### GIVEN INFORMATION

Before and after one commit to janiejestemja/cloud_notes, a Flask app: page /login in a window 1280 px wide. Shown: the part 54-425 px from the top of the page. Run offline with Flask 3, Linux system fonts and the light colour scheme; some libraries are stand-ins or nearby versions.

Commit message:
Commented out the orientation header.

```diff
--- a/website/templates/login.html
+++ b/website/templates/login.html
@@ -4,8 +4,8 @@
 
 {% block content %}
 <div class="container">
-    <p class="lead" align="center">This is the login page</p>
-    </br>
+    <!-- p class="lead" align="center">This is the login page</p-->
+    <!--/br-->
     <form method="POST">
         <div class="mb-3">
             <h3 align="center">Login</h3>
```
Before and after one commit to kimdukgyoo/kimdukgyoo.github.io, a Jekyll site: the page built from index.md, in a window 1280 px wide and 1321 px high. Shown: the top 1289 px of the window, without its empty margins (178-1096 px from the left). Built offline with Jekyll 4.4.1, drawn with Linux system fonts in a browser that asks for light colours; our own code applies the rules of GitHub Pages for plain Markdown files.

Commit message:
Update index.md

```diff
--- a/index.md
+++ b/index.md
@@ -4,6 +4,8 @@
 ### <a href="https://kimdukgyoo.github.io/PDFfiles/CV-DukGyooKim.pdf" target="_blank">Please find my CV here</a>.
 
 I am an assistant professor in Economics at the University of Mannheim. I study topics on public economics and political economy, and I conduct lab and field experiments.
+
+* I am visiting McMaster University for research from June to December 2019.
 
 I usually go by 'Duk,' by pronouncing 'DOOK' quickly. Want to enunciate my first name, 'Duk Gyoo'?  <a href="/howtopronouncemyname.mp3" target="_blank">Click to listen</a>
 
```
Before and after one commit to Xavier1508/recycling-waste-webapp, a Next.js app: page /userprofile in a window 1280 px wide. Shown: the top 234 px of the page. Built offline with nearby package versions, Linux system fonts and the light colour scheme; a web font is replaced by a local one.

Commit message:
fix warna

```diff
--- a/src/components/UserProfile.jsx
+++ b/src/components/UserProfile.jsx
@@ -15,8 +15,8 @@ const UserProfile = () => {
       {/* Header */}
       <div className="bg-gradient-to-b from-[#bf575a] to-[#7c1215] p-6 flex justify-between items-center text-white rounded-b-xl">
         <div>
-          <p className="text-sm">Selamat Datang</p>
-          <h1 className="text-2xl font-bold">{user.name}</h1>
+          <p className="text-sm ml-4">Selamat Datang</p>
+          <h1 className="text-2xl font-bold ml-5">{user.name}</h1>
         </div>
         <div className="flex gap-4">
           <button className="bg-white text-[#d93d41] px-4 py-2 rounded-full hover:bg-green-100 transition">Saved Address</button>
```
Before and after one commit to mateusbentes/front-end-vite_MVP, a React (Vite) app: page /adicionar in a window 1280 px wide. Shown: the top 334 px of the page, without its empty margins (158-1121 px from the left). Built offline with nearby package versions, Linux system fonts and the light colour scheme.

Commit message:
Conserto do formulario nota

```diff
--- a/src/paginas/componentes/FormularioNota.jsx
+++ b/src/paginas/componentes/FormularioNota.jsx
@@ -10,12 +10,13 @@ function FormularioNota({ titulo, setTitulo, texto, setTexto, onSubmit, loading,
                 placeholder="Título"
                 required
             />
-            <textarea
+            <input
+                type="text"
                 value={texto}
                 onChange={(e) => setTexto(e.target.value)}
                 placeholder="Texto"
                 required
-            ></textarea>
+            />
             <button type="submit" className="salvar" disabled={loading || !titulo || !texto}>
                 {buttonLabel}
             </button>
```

######

Each record above needs to be reproduced exactly as written.

• [SOLUTION FOR THIS EXERCISE]
Before and after one commit to janiejestemja/cloud_notes, a Flask app: page /login in a window 1280 px wide. Shown: the part 54-425 px from the top of the page. Run offline with Flask 3, Linux system fonts and the light colour scheme; some libraries are stand-ins or nearby versions.

Commit message:
Commented out the orientation header.

```diff
--- a/website/templates/login.html
+++ b/website/templates/login.html
@@ -4,8 +4,8 @@
 
 {% block content %}
 <div class="container">
-    <p class="lead" align="center">This is the login page</p>
-    </br>
+    <!-- p class="lead" align="center">This is the login page</p-->
+    <!--/br-->
     <form method="POST">
         <div class="mb-3">
             <h3 align="center">Login</h3>
```
Before and after one commit to kimdukgyoo/kimdukgyoo.github.io, a Jekyll site: the page built from index.md, in a window 1280 px wide and 1321 px high. Shown: the top 1289 px of the window, without its empty margins (178-1096 px from the left). Built offline with Jekyll 4.4.1, drawn with Linux system fonts in a browser that asks for light colours; our own code applies the rules of GitHub Pages for plain Markdown files.

Commit message:
Update index.md

```diff
--- a/index.md
+++ b/index.md
@@ -4,6 +4,8 @@
 ### <a href="https://kimdukgyoo.github.io/PDFfiles/CV-DukGyooKim.pdf" target="_blank">Please find my CV here</a>.
 
 I am an assistant professor in Economics at the University of Mannheim. I study topics on public economics and political economy, and I conduct lab and field experiments.
+
+* I am visiting McMaster University for research from June to December 2019.
 
 I usually go by 'Duk,' by pronouncing 'DOOK' quickly. Want to enunciate my first name, 'Duk Gyoo'?  <a href="/howtopronouncemyname.mp3" target="_blank">Click to listen</a>
 
```
Before and after one commit to Xavier1508/recycling-waste-webapp, a Next.js app: page /userprofile in a window 1280 px wide. Shown: the top 234 px of the page. Built offline with nearby package versions, Linux system fonts and the light colour scheme; a web font is replaced by a local one.

Commit message:
fix warna

```diff
--- a/src/components/UserProfile.jsx
+++ b/src/components/UserProfile.jsx
@@ -15,8 +15,8 @@ const UserProfile = () => {
       {/* Header */}
       <div className="bg-gradient-to-b from-[#bf575a] to-[#7c1215] p-6 flex justify-between items-center text-white rounded-b-xl">
         <div>
-          <p className="text-sm">Selamat Datang</p>
-          <h1 className="text-2xl font-bold">{user.name}</h1>
+          <p className="text-sm ml-4">Selamat Datang</p>
+          <h1 className="text-2xl font-bold ml-5">{user.name}</h1>
         </div>
         <div className="flex gap-4">
           <button className="bg-white text-[#d93d41] px-4 py-2 rounded-full hover:bg-green-100 transition">Saved Address</button>
```
Before and after one commit to mateusbentes/front-end-vite_MVP, a React (Vite) app: page /adicionar in a window 1280 px wide. Shown: the top 334 px of the page, without its empty margins (158-1121 px from the left). Built offline with nearby package versions, Linux system fonts and the light colour scheme.

Commit message:
Conserto do formulario nota

```diff
--- a/src/paginas/componentes/FormularioNota.jsx
+++ b/src/paginas/componentes/FormularioNota.jsx
@@ -10,12 +10,13 @@ function FormularioNota({ titulo, setTitulo, texto, setTexto, onSubmit, loading,
                 placeholder="Título"
                 required
             />
-            <textarea
+            <input
+                type="text"
                 value={texto}
                 onChange={(e) => setTexto(e.target.value)}
                 placeholder="Texto"
                 required
-            ></textarea>
+            />
             <button type="submit" className="salvar" disabled={loading || !titulo || !texto}>
                 {buttonLabel}
             </button>
```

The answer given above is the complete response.